> _WHAT IS NEEDED_:
List every line below containing "identity".

> _EXERCISE MATERIAL_:
• • • • •

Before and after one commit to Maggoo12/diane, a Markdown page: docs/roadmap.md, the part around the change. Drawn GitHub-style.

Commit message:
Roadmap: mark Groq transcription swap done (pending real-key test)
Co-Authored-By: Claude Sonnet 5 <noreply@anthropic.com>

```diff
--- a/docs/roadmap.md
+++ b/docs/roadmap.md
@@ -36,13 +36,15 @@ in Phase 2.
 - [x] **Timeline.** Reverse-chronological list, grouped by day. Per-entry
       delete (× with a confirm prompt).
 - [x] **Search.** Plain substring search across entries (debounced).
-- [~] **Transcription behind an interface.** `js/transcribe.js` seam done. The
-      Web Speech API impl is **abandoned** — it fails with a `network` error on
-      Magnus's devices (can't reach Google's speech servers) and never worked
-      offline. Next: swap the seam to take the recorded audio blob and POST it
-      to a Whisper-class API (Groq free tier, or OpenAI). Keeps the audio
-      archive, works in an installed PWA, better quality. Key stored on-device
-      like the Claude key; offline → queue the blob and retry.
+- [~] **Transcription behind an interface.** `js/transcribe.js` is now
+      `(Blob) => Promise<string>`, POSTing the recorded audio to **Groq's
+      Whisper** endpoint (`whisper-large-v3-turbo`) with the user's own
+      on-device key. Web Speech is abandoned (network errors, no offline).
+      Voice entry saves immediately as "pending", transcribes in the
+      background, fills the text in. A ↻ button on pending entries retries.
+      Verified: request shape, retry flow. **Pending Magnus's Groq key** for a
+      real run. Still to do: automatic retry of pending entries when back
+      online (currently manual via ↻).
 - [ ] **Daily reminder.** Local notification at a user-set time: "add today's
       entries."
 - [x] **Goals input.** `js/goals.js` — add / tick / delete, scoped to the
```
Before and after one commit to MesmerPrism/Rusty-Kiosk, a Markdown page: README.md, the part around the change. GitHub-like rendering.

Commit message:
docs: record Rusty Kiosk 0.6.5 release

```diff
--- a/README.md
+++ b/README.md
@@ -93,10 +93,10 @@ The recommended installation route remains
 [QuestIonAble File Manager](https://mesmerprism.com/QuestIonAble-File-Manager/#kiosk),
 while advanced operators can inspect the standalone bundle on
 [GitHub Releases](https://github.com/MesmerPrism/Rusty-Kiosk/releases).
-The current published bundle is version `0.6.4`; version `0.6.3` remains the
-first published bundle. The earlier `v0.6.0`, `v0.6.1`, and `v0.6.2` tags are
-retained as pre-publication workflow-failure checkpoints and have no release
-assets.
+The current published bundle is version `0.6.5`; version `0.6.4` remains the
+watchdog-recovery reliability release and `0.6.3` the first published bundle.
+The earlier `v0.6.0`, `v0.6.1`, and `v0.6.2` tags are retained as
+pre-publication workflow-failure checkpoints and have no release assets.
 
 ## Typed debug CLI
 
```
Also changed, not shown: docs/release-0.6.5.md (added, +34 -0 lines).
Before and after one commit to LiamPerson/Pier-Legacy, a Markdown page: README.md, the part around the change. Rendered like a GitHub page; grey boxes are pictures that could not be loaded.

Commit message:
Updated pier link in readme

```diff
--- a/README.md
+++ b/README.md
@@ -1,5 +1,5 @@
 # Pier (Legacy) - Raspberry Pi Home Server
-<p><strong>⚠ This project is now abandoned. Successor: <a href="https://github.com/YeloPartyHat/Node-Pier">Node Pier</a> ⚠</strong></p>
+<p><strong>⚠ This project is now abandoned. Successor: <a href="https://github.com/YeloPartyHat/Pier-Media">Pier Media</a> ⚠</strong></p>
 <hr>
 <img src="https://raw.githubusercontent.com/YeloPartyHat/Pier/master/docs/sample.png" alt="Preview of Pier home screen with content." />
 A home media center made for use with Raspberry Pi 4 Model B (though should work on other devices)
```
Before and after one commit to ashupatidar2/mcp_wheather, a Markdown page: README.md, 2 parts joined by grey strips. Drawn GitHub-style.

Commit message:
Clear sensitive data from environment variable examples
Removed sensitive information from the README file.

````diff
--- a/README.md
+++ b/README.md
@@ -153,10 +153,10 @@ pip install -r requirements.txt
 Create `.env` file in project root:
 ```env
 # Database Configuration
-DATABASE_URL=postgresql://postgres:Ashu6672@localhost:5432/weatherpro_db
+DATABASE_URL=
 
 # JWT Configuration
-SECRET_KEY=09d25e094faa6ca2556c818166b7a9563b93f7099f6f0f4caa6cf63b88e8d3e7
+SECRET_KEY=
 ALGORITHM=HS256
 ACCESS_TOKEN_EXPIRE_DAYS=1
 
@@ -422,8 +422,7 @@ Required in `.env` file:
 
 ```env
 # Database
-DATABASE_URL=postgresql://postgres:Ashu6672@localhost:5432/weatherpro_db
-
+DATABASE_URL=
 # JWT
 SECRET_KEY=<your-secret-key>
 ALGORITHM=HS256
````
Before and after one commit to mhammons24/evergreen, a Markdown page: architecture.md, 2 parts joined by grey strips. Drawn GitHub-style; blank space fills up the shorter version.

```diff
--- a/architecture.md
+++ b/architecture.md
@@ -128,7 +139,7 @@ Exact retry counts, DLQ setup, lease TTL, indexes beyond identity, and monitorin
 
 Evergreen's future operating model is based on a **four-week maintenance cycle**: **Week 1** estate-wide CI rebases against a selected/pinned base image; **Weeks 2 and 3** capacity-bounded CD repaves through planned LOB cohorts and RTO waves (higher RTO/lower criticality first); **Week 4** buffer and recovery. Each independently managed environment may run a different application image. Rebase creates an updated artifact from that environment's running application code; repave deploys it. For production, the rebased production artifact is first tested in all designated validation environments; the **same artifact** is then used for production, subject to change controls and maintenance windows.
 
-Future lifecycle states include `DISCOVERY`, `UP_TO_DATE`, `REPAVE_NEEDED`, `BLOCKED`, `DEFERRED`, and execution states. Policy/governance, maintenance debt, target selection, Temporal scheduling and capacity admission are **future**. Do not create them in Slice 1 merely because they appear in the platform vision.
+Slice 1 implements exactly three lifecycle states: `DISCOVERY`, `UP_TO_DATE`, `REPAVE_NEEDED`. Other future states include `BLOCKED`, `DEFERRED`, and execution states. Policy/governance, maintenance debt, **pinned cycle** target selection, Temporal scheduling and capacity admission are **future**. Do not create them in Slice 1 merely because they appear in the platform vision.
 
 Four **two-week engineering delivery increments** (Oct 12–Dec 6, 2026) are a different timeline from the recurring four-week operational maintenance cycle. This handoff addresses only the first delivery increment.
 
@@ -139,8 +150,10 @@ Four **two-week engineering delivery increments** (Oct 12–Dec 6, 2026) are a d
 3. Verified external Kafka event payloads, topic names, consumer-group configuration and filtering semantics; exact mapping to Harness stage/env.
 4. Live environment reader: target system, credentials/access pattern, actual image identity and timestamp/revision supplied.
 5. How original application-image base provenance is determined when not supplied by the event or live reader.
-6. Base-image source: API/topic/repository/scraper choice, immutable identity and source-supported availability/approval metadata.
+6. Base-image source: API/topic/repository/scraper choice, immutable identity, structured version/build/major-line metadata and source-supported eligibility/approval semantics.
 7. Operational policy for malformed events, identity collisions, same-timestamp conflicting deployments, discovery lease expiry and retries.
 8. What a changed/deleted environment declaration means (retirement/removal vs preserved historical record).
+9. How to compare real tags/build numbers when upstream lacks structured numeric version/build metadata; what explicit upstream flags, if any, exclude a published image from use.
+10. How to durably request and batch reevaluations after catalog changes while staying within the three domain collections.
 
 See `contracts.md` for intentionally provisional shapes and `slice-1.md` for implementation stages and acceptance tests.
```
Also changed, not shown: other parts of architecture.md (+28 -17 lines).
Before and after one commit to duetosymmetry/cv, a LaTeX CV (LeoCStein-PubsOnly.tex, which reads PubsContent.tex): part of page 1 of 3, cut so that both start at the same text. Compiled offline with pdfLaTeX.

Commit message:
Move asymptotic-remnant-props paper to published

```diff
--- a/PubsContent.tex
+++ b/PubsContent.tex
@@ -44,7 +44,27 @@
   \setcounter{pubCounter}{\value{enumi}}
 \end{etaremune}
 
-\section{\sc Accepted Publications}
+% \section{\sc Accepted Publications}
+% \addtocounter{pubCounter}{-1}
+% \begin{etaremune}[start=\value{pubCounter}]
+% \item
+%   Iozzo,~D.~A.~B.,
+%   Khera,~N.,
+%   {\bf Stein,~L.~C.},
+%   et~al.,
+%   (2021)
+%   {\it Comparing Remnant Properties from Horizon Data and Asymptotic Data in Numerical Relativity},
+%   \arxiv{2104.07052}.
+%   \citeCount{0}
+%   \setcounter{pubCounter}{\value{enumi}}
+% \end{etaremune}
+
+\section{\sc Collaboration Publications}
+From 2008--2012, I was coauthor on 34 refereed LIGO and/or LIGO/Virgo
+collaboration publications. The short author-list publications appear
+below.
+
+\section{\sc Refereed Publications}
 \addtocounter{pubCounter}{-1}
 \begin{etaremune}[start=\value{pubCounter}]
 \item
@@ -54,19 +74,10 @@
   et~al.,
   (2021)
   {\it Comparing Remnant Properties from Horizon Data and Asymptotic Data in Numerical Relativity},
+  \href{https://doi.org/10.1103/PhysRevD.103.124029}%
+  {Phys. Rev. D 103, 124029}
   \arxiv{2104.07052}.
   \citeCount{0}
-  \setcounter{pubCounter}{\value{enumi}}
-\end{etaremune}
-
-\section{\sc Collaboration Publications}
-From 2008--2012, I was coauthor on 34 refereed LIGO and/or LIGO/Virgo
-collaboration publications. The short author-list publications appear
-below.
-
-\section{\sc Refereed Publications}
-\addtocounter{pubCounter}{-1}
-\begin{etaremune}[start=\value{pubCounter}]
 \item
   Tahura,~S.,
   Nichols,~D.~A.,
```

• • • • •

> _RESULT OF THIS TASK_:
@@ -128,7 +139,7 @@ Exact retry counts, DLQ setup, lease TTL, indexes beyond identity, and monitorin
 4. Live environment reader: target system, credentials/access pattern, actual image identity and timestamp/revision supplied.
-6. Base-image source: API/topic/repository/scraper choice, immutable identity and source-supported availability/approval metadata.
+6. Base-image source: API/topic/repository/scraper choice, immutable identity, structured version/build/major-line metadata and source-supported eligibility/approval semantics.
 7. Operational policy for malformed events, identity collisions, same-timestamp conflicting deployments, discovery lease expiry and retries.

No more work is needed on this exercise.